<<<<
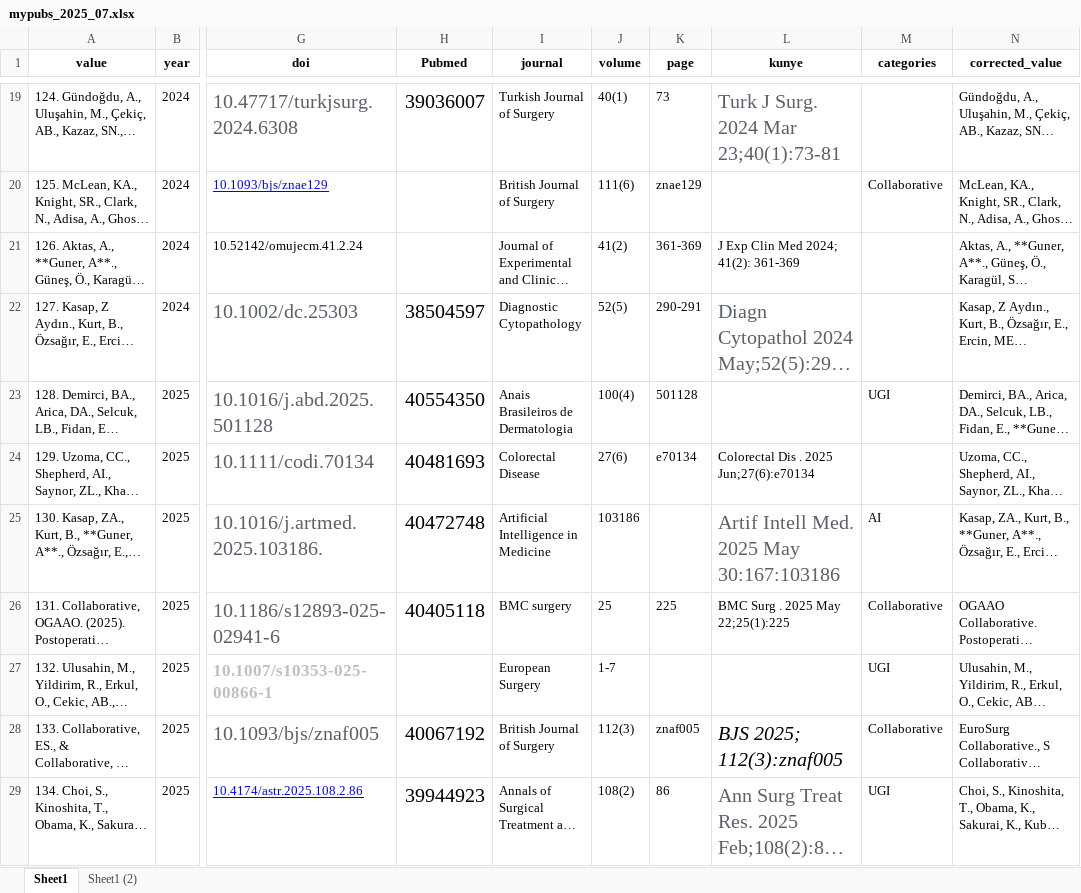
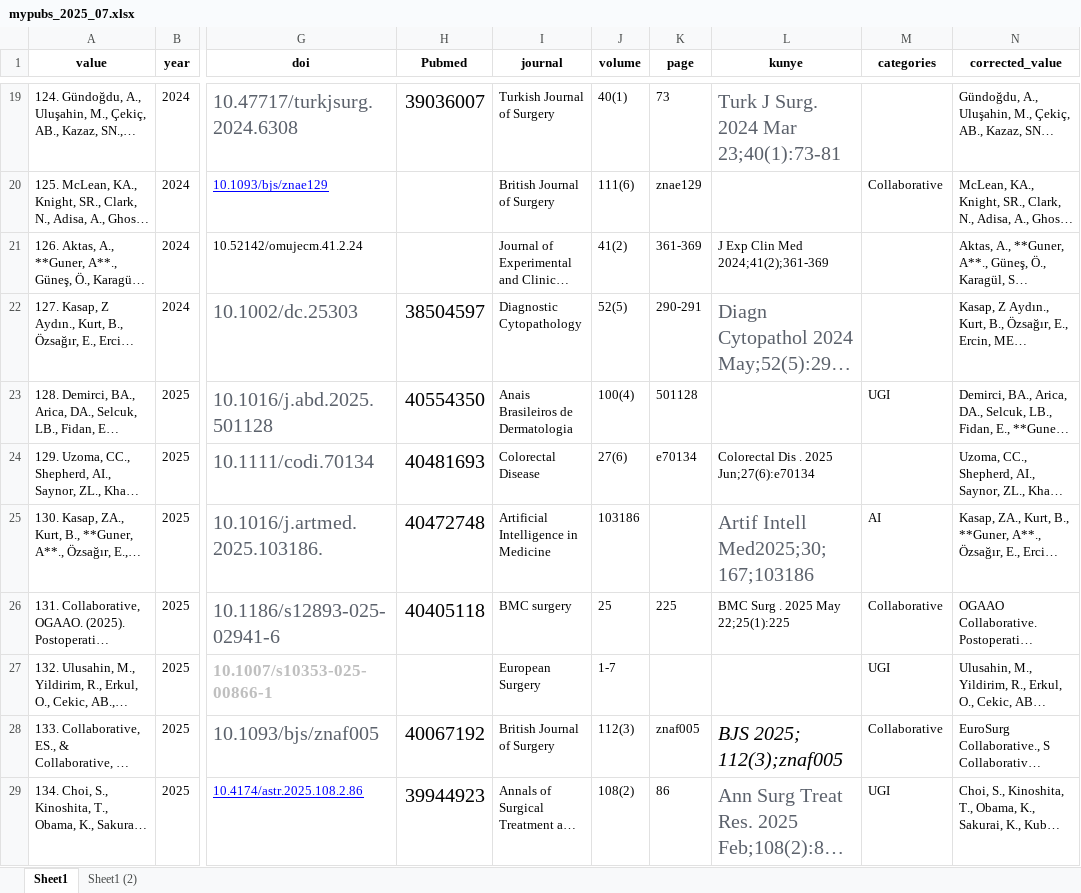
Before and after one commit to AliGunerMD/aliguner, an Excel workbook: content/publication/mypubs_2025_07.xlsx, sheet Sheet1, drawn as a sheet; only a part is shown, gaps mark what is left out; long unchanged cells end in …; values as stored, in another font and other column widths than the file's, no borders; the diff names each change by its address in the sheet, - before the commit and + after, or states it on an @@ line.

```diff
--- a/content/publication/mypubs_2025_07.xlsx (sheet Sheet1)
+++ b/content/publication/mypubs_2025_07.xlsx (sheet Sheet1)
-L21 (kunye): J Exp Clin Med 2024; 41(2): 361-369
+L21 (kunye): J Exp Clin Med 2024;41(2);361-369
-L25 (kunye): Artif Intell Med. 2025 May 30:167:103186
+L25 (kunye): Artif Intell Med2025;30;167;103186
-L28 (kunye): BJS 2025; 112(3):znaf005
+L28 (kunye): BJS 2025; 112(3);znaf005
```
Also changed, not shown: 3 other files.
>>>>
*EXERCISE PROMPT*: Take the whole listing above and copy it exactly. Pictures do not go into the copy.

*ANSWER BOX*:
Before and after one commit to AliGunerMD/aliguner, an Excel workbook: content/publication/mypubs_2025_07.xlsx, sheet Sheet1, drawn as a sheet; only a part is shown, gaps mark what is left out; long unchanged cells end in …; values as stored, in another font and other column widths than the file's, no borders; the diff names each change by its address in the sheet, - before the commit and + after, or states it on an @@ line.

```diff
--- a/content/publication/mypubs_2025_07.xlsx (sheet Sheet1)
+++ b/content/publication/mypubs_2025_07.xlsx (sheet Sheet1)
-L21 (kunye): J Exp Clin Med 2024; 41(2): 361-369
+L21 (kunye): J Exp Clin Med 2024;41(2);361-369
-L25 (kunye): Artif Intell Med. 2025 May 30:167:103186
+L25 (kunye): Artif Intell Med2025;30;167;103186
-L28 (kunye): BJS 2025; 112(3):znaf005
+L28 (kunye): BJS 2025; 112(3);znaf005
```
Also changed, not shown: 3 other files.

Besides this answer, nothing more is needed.